[Your goal]: Tally the lines containing "display" in this data. Respond with the tally alone.

[Stored dataset items]
------------------------------------------------------------------------
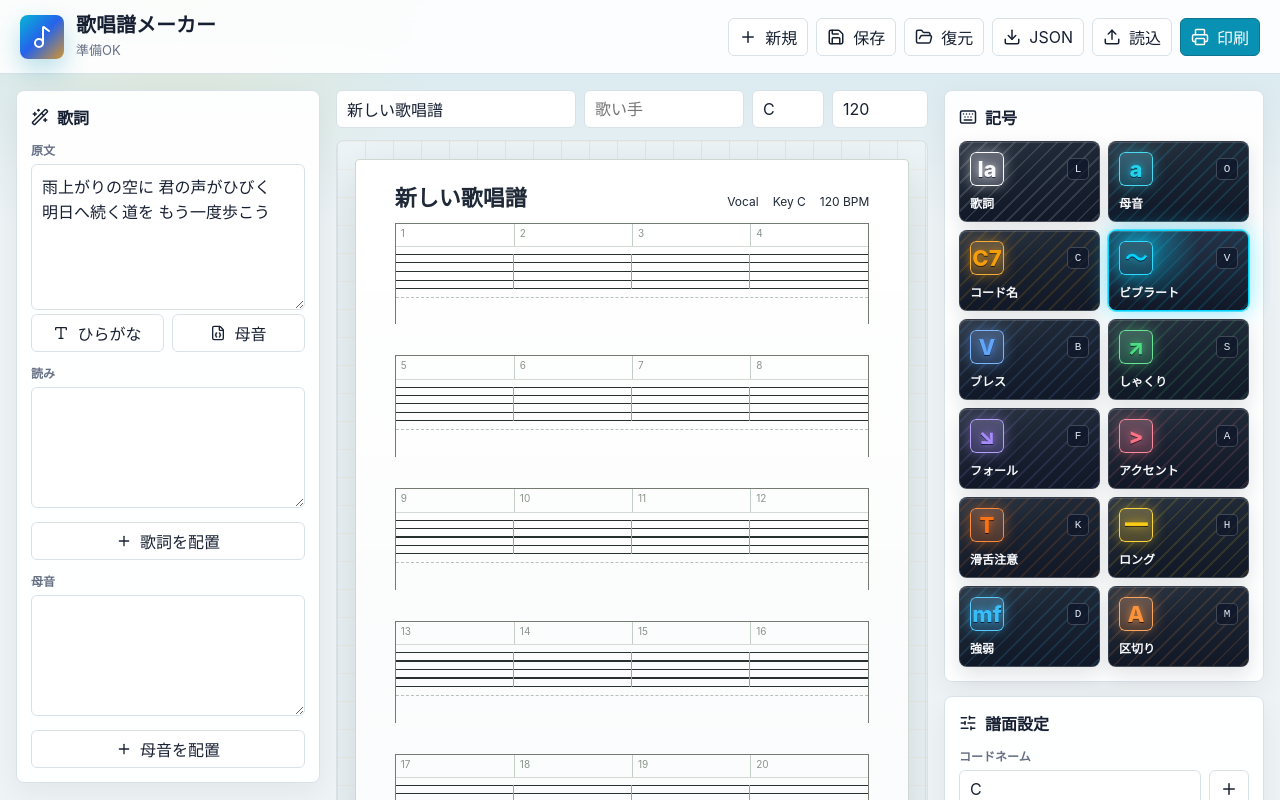
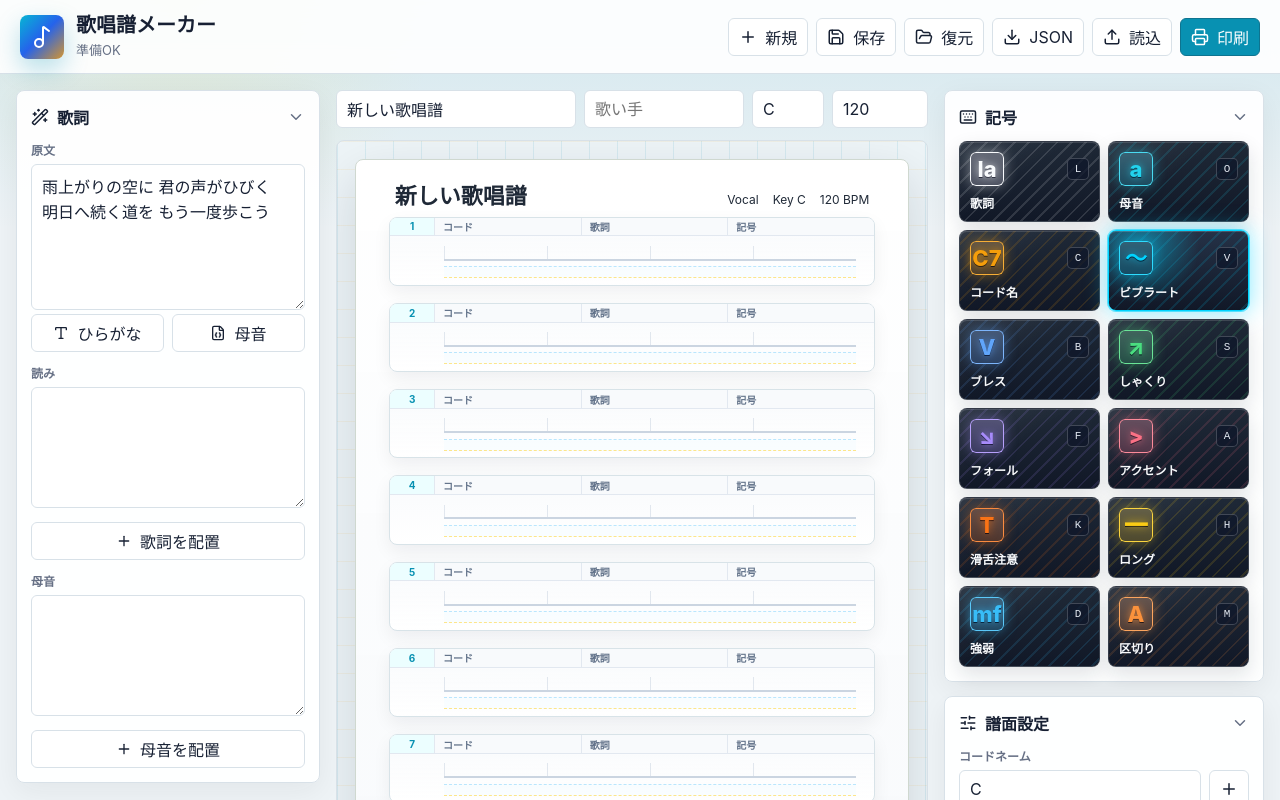
Before and after one commit to UmbrellaParade/Vocal-sheet-music, a Next.js app: page / in a window 1280 px wide. Shown: the top 800 px of the page. Built offline with nearby package versions, Linux system fonts and the light colour scheme.

Commit message:
Switch to lyric card layout and collapsible panels

```diff
--- a/app/globals.css
+++ b/app/globals.css
@@ -261,6 +261,35 @@ button:focus-visible {
   font-weight: 700;
 }
 
+.section-toggle {
+  width: 100%;
+  justify-content: space-between;
+  padding: 0;
+  border: 0;
+  color: var(--ink);
+  background: transparent;
+  cursor: pointer;
+}
+
+.section-toggle[aria-expanded="false"] {
+  margin-bottom: 0;
+}
+
+.section-toggle span {
+  flex: 1;
+  text-align: left;
+}
+
+.section-chevron {
+  flex: 0 0 auto;
+  color: var(--muted);
+  transition: transform 140ms ease;
+}
+
+.section-chevron.collapsed {
+  transform: rotate(-90deg);
+}
+
 .field-label {
   display: block;
   margin: 12px 0 6px;
@@ -416,13 +445,13 @@ kbd {
 .score-page {
   position: relative;
   width: min(100%, 900px);
-  aspect-ratio: 1 / 1.414;
+  aspect-ratio: 1 / 1.28;
   overflow: hidden;
   border: 1px solid #cfd8d0;
-  border-radius: 4px;
+  border-radius: 8px;
   background:
-    linear-gradient(180deg, rgba(255, 255, 255, 0.95), rgba(249, 250, 251, 0.96)),
-    #fffefb;
+    linear-gradient(180deg, rgba(255, 255, 255, 0.96), rgba(248, 250, 252, 0.98)),
+    #fff;
   box-shadow: var(--shadow);
   cursor: crosshair;
   user-select: none;
@@ -451,79 +480,68 @@ kbd {
 
 .system {
   position: absolute;
-  left: 7%;
-  right: 7%;
-  border-left: 1px solid #737b73;
-  border-right: 1px solid #737b73;
+  left: 6%;
+  right: 6%;
+  overflow: hidden;
+  border: 1px solid #d8e3e8;
+  border-radius: 8px;
+  background:
+    linear-gradient(180deg, rgba(248, 250, 252, 0.92), rgba(255, 255, 255, 0.98)),
+    #fff;
+  box-shadow: 0 7px 18px rgba(15, 23, 42, 0.06);
 }
 
-.chord-lane {
+.phrase-row-header {
   position: absolute;
   left: 0;
   right: 0;
   top: 0;
-  height: 24%;
+  height: 28%;
   display: grid;
-  grid-template-columns: repeat(4, 1fr);
-  border-top: 1px solid #737b73;
-  border-bottom: 1px solid #d3d9d3;
+  grid-template-columns: 44px repeat(3, 1fr);
+  border-bottom: 1px solid #e2e8f0;
+  background: #f8fafc;
 }
 
-.chord-lane span {
-  border-left: 1px solid #c5cec6;
-  padding: 3px 5px;
-  color: #8a948c;
+.phrase-row-header span {
+  display: flex;
+  align-items: center;
+  border-left: 1px solid #e2e8f0;
+  padding: 0 8px;
+  color: #64748b;
   font-size: 10px;
+  font-weight: 700;
 }
 
-.chord-lane span:first-child {
+.phrase-row-header span:first-child {
+  justify-content: center;
   border-left: 0;
+  color: #0891b2;
+  background: #ecfeff;
 }
 
-.staff-lines {
+.lyric-writing-lane {
   position: absolute;
-  left: 0;
-  right: 0;
-  top: 31%;
-  height: 34%;
-  background: repeating-linear-gradient(
-    to bottom,
-    #28312d 0,
-    #28312d 1px,
-    transparent 1px,
-    transparent calc(25% - 0.25px)
-  );
+  left: 54px;
+  right: 18px;
+  top: 42%;
+  height: 22%;
+  border-bottom: 2px solid #cbd5e1;
+  background:
+    linear-gradient(90deg, rgba(203, 213, 225, 0.55) 1px, transparent 1px),
+    transparent;
+  background-size: 25% 100%;
 }
 
-.staff-lines::before {
-  content: "";
+.note-writing-lane {
   position: absolute;
-  inset: 0;
-  background: linear-gradient(
-    to right,
-    transparent 0,
-    transparent calc(25% - 1px),
-    #9aa59e calc(25% - 1px),
-    #9aa59e 25%,
-    transparent 25%,
-    transparent calc(50% - 1px),
-    #9aa59e calc(50% - 1px),
-    #9aa59e 50%,
-    transparent 50%,
-    transparent calc(75% - 1px),
-    #9aa59e calc(75% - 1px),
-    #9aa59e 75%,
-    transparent 75%
-  );
-}
-
-.lyric-lane {
-  position: absolute;
-  left: 0;
-  right: 0;
-  bottom: 0;
-  height: 27%;
-  border-top: 1px dashed #b8c2bb;
+  left: 54px;
+  right: 18px;
+  bottom: 10%;
+  height: 18%;
+  border-top: 1px dashed #bae6fd;
+  border-bottom: 1px dashed #fde68a;
+  background: rgba(240, 249, 255, 0.38);
 }
 
 .sheet-item {
--- a/app/page.tsx
+++ b/app/page.tsx
@@ -1,6 +1,7 @@
 "use client";
 
 import {
+  ChevronDown,
   Download,
   Eraser,
   FileJson,
@@ -82,6 +83,8 @@ type DraftData = {
   readingLyrics: string;
   vowelLyrics: string;
 };
+
+type PanelId = "lyrics" | "tools" | "settings" | "inspector" | "cleanup";
 
 const STORAGE_KEY = "vocal-sheet-music:draft:v1";
 
@@ -205,11 +208,13 @@ const SHEET_TOOLS: ToolSpec[] = [
 ];
 
 const SYSTEMS = [
-  { top: 8, height: 13 },
-  { top: 25, height: 13 },
-  { top: 42, height: 13 },
-  { top: 59, height: 13 },
-  { top: 76, height: 13 }
+  { top: 8, height: 9.8 },
+  { top: 20.2, height: 9.8 },
+  { top: 32.4, height: 9.8 },
+  { top: 44.6, height: 9.8 },
+  { top: 56.8, height: 9.8 },
+  { top: 69, height: 9.8 },
+  { top: 81.2, height: 9.8 }
 ];
 
 const COLOR_SWATCHES = [
@@ -231,6 +236,7 @@ const DICTION_MARKS = [
   { value: "S", note: "サ行" },
   { value: "K", note: "カ行" },
   { value: "R", note: "ラ行" },
+  { value: "L", note: "L" },
   { value: "N", note: "ナ行" },
   { value: "th", note: "TH" },
   { value: "f", note: "F" },
@@ -287,11 +293,27 @@ export default function Home() {
   const [dictionMark, setDictionMark] = useState("T");
   const [status, setStatus] = useState("準備OK");
   const [isConverting, setIsConverting] = useState(false);
+  const [collapsedPanels, setCollapsedPanels] = useState<
+    Record<PanelId, boolean>
+  >({
+    lyrics: false,
+    tools: false,
+    settings: false,
+    inspector: false,
+    cleanup: false
+  });
 
   const selectedItem = useMemo(
     () => items.find((item) => item.id === selectedId),
     [items, selectedId]
   );
+
+  const togglePanel = useCallback((panelId: PanelId) => {
+    setCollapsedPanels((current) => ({
+      ...current,
+      [panelId]: !current[panelId]
+    }));
+  }, []);
 
   const draft = useMemo<DraftData>(
     () => ({
@@ -703,10 +725,23 @@ export default function Home() {
       <div className="workspace">
         <aside className="side-panel left-panel">
           <section className="panel-section">
-            <div className="section-heading">
+            <button
+              type="button"
+              className="section-heading section-toggle"
+              onClick={() => togglePanel("lyrics")}
+              aria-expanded={!collapsedPanels.lyrics}
+            >
               <Wand2 size={18} />
               <span>歌詞</span>
-            </div>
+              <ChevronDown
+                className={`section-chevron ${
+                  collapsedPanels.lyrics ? "collapsed" : ""
+                }`}
+                size={18}
+              />
+            </button>
+            {!collapsedPanels.lyrics && (
+              <>
                 <label className="field-label" htmlFor="sourceLyrics">
                   原文
                 </label>
@@ -771,6 +806,8 @@ export default function Home() {
                   <Plus size={16} />
                   <span>母音を配置</span>
                 </button>
+              </>
+            )}
           </section>
         </aside>
 
@@ -823,13 +860,14 @@ export default function Home() {
                     height: `${system.height}%`
                   }}
                 >
-                  <div className="chord-lane">
-                    {Array.from({ length: 4 }, (_, index) => (
-                      <span key={index}>{systemIndex * 4 + index + 1}</span>
-                    ))}
+                  <div className="phrase-row-header">
+                    <span>{systemIndex + 1}</span>
+                    <span>コード</span>
+                    <span>歌詞</span>
+                    <span>記号</span>
                   </div>
-                  <div className="staff-lines" aria-hidden="true" />
-                  <div className="lyric-lane" aria-hidden="true" />
+                  <div className="lyric-writing-lane" aria-hidden="true" />
+                  <div className="note-writing-lane" aria-hidden="true" />
                 </div>
               ))}
 
@@ -869,10 +907,22 @@ export default function Home() {
 
         <aside className="side-panel right-panel">
           <section className="panel-section tool-palette">
-            <div className="section-heading">
+            <button
+              type="button"
+              className="section-heading section-toggle"
+              onClick={() => togglePanel("tools")}
+              aria-expanded={!collapsedPanels.tools}
+            >
               <Keyboard size={18} />
               <span>記号</span>
-            </div>
+              <ChevronDown
+                className={`section-chevron ${
+                  collapsedPanels.tools ? "collapsed" : ""
+                }`}
+                size={18}
+              />
+            </button>
+            {!collapsedPanels.tools && (
               <div className="tool-grid">
                 {SHEET_TOOLS.map((tool) => (
                   <button
@@ -896,13 +946,27 @@ export default function Home() {
                   </button>
                 ))}
               </div>
+            )}
           </section>
 
           <section className="panel-section">
-            <div className="section-heading">
+            <button
+              type="button"
+              className="section-heading section-toggle"
+              onClick={() => togglePanel("settings")}
+              aria-expanded={!collapsedPanels.settings}
+            >
               <SlidersHorizontal size={18} />
               <span>譜面設定</span>
-            </div>
+              <ChevronDown
+                className={`section-chevron ${
+                  collapsedPanels.settings ? "collapsed" : ""
+                }`}
+                size={18}
+              />
+            </button>
+            {!collapsedPanels.settings && (
+              <>
                 <label className="field-label" htmlFor="quickChord">
                   コードネーム
                 </label>
@@ -966,7 +1030,8 @@ export default function Home() {
                       if (event.key === "Enter") {
                         event.preventDefault();
                         const markIndex =
-                      items.filter((item) => item.toolId === "diction").length % 4;
+                          items.filter((item) => item.toolId === "diction").length %
+                          4;
                         addItemAt(
                           "diction",
                           16 + markIndex * 18,
@@ -1022,15 +1087,28 @@ export default function Home() {
                   onChange={(event) => updateMeta("memo", event.target.value)}
                   rows={4}
                 />
+              </>
+            )}
           </section>
 
           <section className="panel-section">
-            <div className="section-heading">
+            <button
+              type="button"
+              className="section-heading section-toggle"
+              onClick={() => togglePanel("inspector")}
+              aria-expanded={!collapsedPanels.inspector}
+            >
               <Music2 size={18} />
               <span>選択中</span>
-            </div>
+              <ChevronDown
+                className={`section-chevron ${
+                  collapsedPanels.inspector ? "collapsed" : ""
+                }`}
+                size={18}
+              />
+            </button>
 
-            {selectedItem ? (
+            {!collapsedPanels.inspector && selectedItem ? (
               <div className="inspector">
                 <label className="field-label" htmlFor="itemLabel">
                   表示
@@ -1091,20 +1169,33 @@ export default function Home() {
                   </button>
                 </div>
               </div>
-            ) : (
+            ) : !collapsedPanels.inspector ? (
               <p className="empty-state">未選択</p>
-            )}
+            ) : null}
           </section>
 
           <section className="panel-section">
-            <div className="section-heading">
+            <button
+              type="button"
+              className="section-heading section-toggle"
+              onClick={() => togglePanel("cleanup")}
+              aria-expanded={!collapsedPanels.cleanup}
+            >
               <RotateCcw size={18} />
               <span>整理</span>
-            </div>
+              <ChevronDown
+                className={`section-chevron ${
+                  collapsedPanels.cleanup ? "collapsed" : ""
+                }`}
+                size={18}
+              />
+            </button>
+            {!collapsedPanels.cleanup && (
               <button type="button" className="wide-button neutral" onClick={resetSheet}>
                 <Eraser size={16} />
                 <span>譜面を空にする</span>
               </button>
+            )}
           </section>
         </aside>
       </div>
```
Lines whose indentation alone changed are shown as unchanged.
------------------------------------------------------------------------
[Answer section]: 3